to the myth that it's impossible to produce clothing at a competitive
price and have a good quality of work life," said Cohen, co-founder
of Ben & Jerry's Homemade Inc., by telephone from his home base in
Vermont. "Will we succeed? All I can say is, we'll see."
Although most clothing makers
insist that they treat workers well, few have marketed themselves that
And the evidence is against
them in Los Angeles, where state and federal inspectors
frequently find violations of wage, hour and safety laws at work sites.
An estimated 140,000 production
workers are employed in the Los Angeles garment business, most at
small contract shops that churn out orders for manufacturers and retailers
at slim profit margins.
"The whole industry is
based on the fact that workers are not paid properly," says Kimi
Lee, director of the nonprofit Garment Workers Center in downtown Los Angeles. "Hopefully, SweatX will
be a successful business and a good example, but they'll be competing
against every factory that's not doing things the right way."
Many in the industry are watching
skeptically, including Ilse Metchek, director of the California Fashion
Assn. "I welcome them to the community.

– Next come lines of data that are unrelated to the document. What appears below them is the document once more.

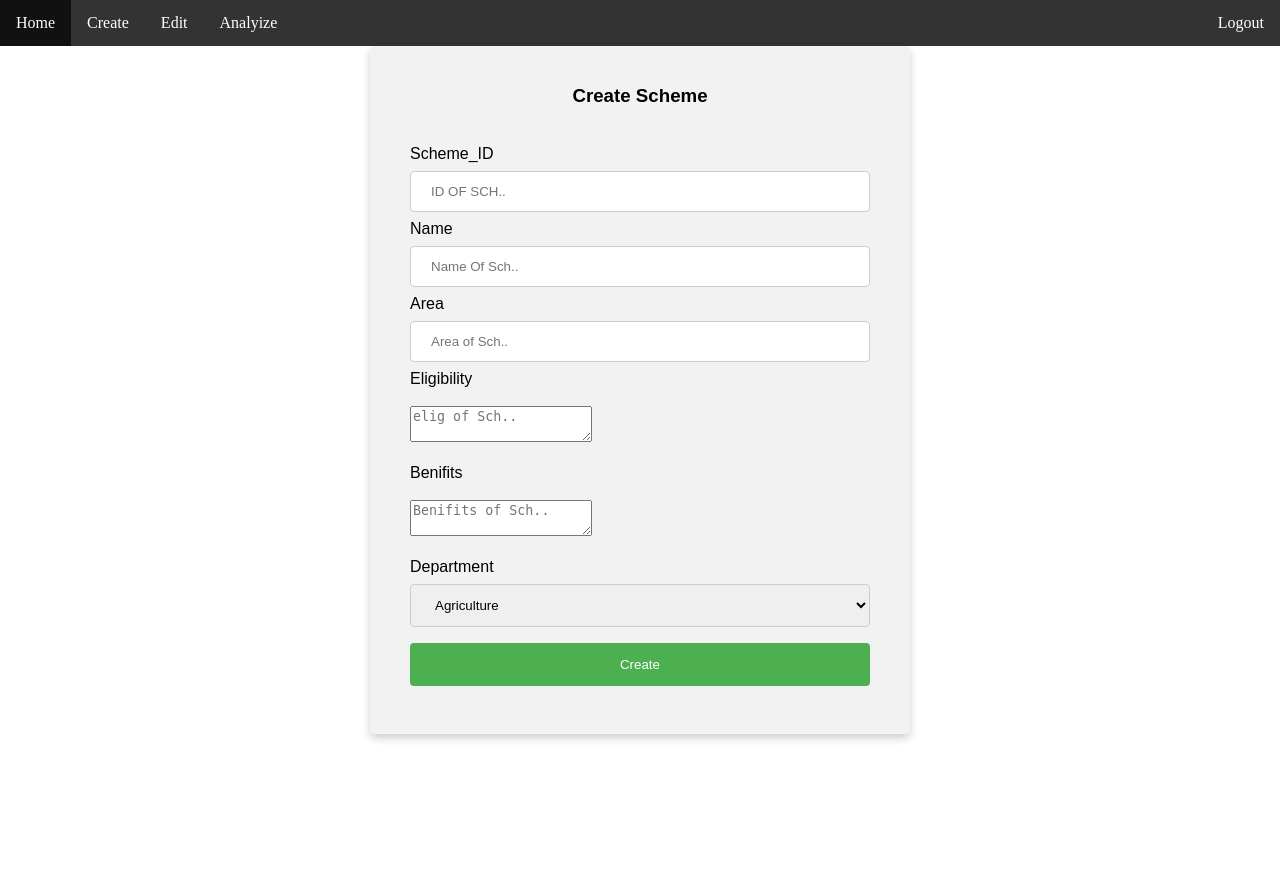
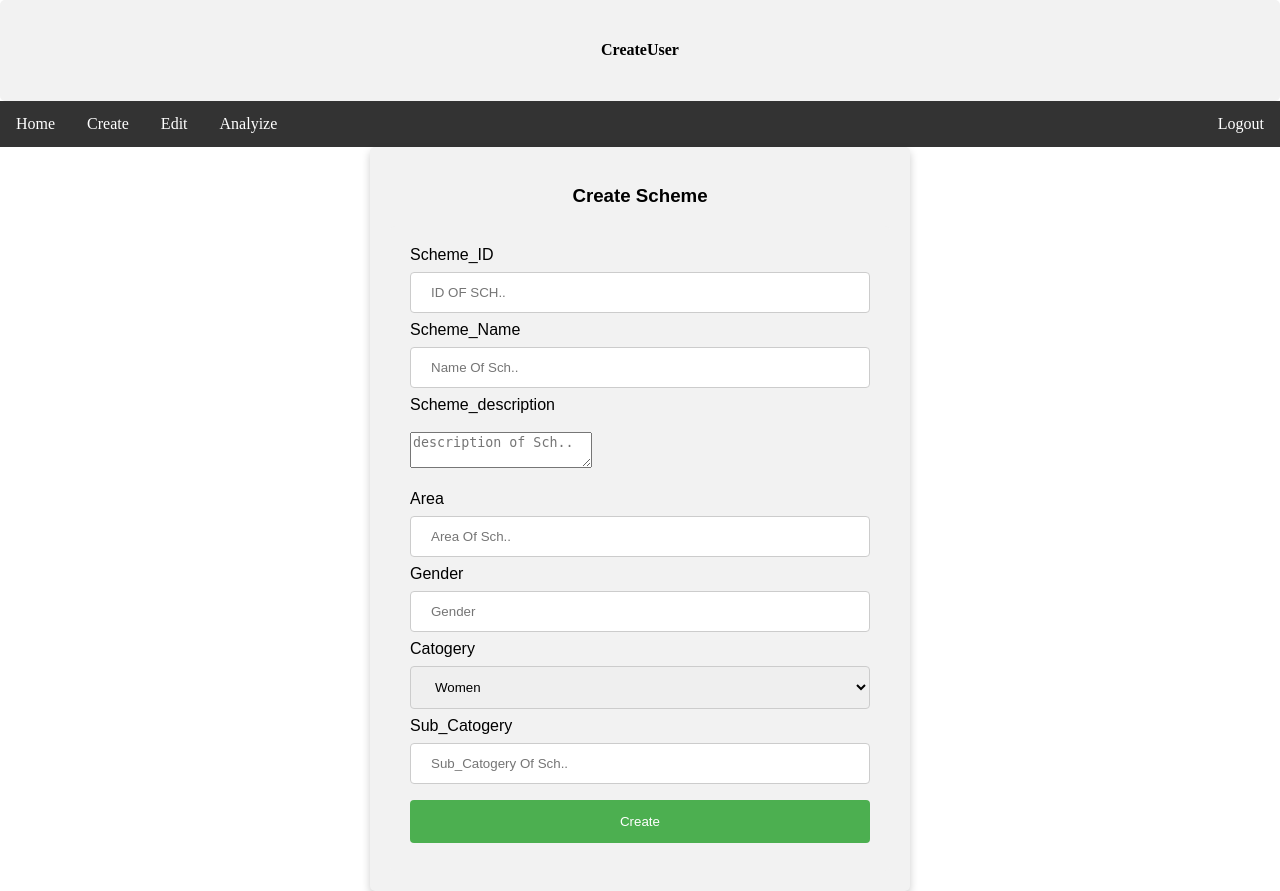
Before and after one commit to ashwinibit/SKY_HACK, a PHP site: page /subadmin/createsch.php in a window 1280 px wide. Before the commit the page ends 741 px from the top, so only its background shows below. Run offline with PHP 8.4, Linux system fonts and the light colour scheme.

Commit message:
Update createsch.php

```diff
--- a/subadmin/createsch.php
+++ b/subadmin/createsch.php
@@ -54,6 +54,7 @@ box-shadow: 0 4px 8px 0 rgba(0, 0, 0, 0.2);
 
 </style>
 <body>
+<div class='nav-bar'><h4 align='center'>CreateUser</h4></div>
     <?php
 include ('../nav/navsubadmin.php');
 
@@ -67,29 +68,36 @@ include ('../nav/navsubadmin.php');
                             <label for="ID">Scheme_ID</label>
                             <input type="text" id="ID" name="S_ID" placeholder="ID OF SCH..">
 
-                            <label for="name">Name</label>
-                            <input type="text" id="name" name="name" placeholder="Name Of Sch..">
+                            <label for="name">Scheme_Name</label>
+                            <input type="text" id="sname" name="sname" placeholder="Name Of Sch..">
+
+                            <label for="area">Scheme_description</label>
+							<br>   <br>
+
+                            <textarea id="textarea" name="desc" placeholder="description of Sch.." ></textarea>
+                            <br><br>
 
                             <label for="area">Area</label>
-                            <input type="text" id="area" name="area" placeholder="Area of Sch..">
 
-                             <label for="elig">Eligibility</label> <br>   <br>
+                            <input type="text" id="area" name="area" placeholder="Area Of Sch..">
 
-                            <textarea id="textarea" name="elig" placeholder="elig of Sch.." ></textarea>
-                            <br><br>
+                            <label for="gen">Gender</label>
+							<input type="text" id="gen" name="gen" placeholder="Gender">
 
-                            <label for="benidits">Benifits</label> <br>   <br>
+                            <label for="cat">Catogery</label>
+                            <select id="cat" name="cat">
+                            <option value="Women">Women</option>
+                            <option value="Student">Student</option>
+                            <option value="Agriculture">Agriculture</option>
+                            <option value="Labour">Labour</option>
+                            <option value="Business">Business</option>
+							<option value="Services">Services</option>
+							</select>
 
-                            <textarea id="ben" name="benifits" placeholder="Benifits of Sch.."></textarea>
-                            <br><br>
+							<label for="benidits">Sub_Catogery</label>
 
-                            <label for="department">Department</label>
-                            <select id="department" name="department">
-                            <option value="Agriculture">Agriculture</option>
-                            <option value="Energy">Energy</option>
-                            <option value="Health">Health</option>
-                            <option value="Education">Education</option>
-                            </select>
+							<input type="text" id="name" name="name" placeholder="Sub_Catogery Of Sch..">
+
 
                             <input type="submit" value="Create" name = 'create'>
   </form>
```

I think what they're trying
is wonderful. But it's not proven yet," Metchek said.
She noted that the production
of basic apparel--including sweatshirts, jeans and undergarments--generally

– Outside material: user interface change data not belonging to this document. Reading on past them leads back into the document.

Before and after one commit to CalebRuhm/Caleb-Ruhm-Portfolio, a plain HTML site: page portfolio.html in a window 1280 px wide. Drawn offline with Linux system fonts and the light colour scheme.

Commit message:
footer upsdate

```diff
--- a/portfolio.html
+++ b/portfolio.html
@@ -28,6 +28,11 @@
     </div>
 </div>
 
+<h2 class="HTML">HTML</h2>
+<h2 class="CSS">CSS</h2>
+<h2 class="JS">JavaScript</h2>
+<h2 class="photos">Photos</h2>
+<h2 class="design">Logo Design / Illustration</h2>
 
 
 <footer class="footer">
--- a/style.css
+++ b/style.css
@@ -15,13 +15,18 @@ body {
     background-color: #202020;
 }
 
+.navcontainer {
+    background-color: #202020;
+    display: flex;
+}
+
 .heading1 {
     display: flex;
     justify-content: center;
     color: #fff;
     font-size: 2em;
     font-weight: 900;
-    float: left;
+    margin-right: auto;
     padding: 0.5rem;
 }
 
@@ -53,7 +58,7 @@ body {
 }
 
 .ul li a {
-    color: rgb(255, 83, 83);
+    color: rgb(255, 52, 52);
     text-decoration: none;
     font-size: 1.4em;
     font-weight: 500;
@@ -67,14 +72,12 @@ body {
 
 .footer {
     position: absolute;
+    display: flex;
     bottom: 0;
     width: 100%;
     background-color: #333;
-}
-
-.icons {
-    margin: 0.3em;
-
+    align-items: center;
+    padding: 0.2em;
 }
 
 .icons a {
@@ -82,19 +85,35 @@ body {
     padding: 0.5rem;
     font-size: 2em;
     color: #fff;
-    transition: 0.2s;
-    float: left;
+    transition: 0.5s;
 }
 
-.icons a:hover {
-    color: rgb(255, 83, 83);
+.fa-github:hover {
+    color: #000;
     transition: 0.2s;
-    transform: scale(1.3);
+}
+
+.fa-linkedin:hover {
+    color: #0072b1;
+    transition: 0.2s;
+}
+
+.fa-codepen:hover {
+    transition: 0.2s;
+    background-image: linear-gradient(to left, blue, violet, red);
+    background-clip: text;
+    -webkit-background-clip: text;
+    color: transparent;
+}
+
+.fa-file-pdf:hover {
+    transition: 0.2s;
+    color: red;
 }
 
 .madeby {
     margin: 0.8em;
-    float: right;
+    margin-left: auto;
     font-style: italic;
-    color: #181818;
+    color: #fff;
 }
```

has moved to Mexico, China and other countries where
labor is cheaper, leaving Los Angeles with trendy fashion wear that
requires a quick turnaround.
She questioned whether shoppers
will be willing to pay a premium for a T-shirt just because the worker
who made it was paid and treated well.
"Students protest. They
yell and scream. But when push comes to shove, they go to Wal-Mart and
buy clothing made in Saipan," Metchek said.
TeamX, the managers and unionized
factory workers behind the new label, are betting otherwise.
They say that growing anti-sweatshop
activism on campuses across the country proves there's a willing market
and profess amazement that no one has tried to fill it.
"There are people out
there who believe in the message," said Doug Waterman, a commercial
banker for 32 years and now SweatX's president and chief financial officer.
"Are there enough to make this a successful business venture? That's
the big gamble."
Waterman said SweatX will produce
clothing at the high end of the casual market, using fabrics such as hemp
blends and organic cottons and designs that incorporate hip slogans with
a social bent. And because production workers are organized under UNITE,
the garment union, the brand hopes to be a major supplier for labor unions
The company hopes to keep the
labor premium under $1 per garment by boosting production and shaving
For instance, the company said
it has eliminated middlemen such as labor contractors by directly employing
those involved in production, from designers to packagers.
The Hot Fudge investment will
enable the company to buy state-of-the-art equipment, including air-driven
sewing machines and a completely automated $200,000 computerized cutting
machine. SweatX intends to repay that investment interest, Waterman said.
Perhaps most important, he
said, the company will benefit from high productivity because all workers,
from sewing machine operators to sales staff, will be part-owners of the
Parity is built into the labor-management
compact: No manager can earn more than eight times the pay of the lowest-paid
production worker, Waterman said.
Only 20 production workers
are now employed, but Waterman said he hopes that figure will be up to
80 within a year.
Eventually, he said, the company
may expand vertically, to include embroidery on one end and fabric making
on the other.
With only a few weeks on the
job producing samples, several sewing machine operators said the job seemed
too good to be true.
"I've been working in
clothing for 20 years, and I never had a paid holiday before this,"
said Ana Acevedo, a Salvadoran immigrant whose highest-paying job before
this was $7.25 per hour. "My last job paid cash. Sometimes less than
Several other employees ran
their own subcontracting businesses, squeezing by each month with the
threat of bankruptcy hanging over their heads.
Leo Contreras, who worked as
a contractor for 10 years, suffered a series of setbacks, including nonpayment
from several contractors, before finally going broke last year. He recalled
instances of paying his employees with sewing machines.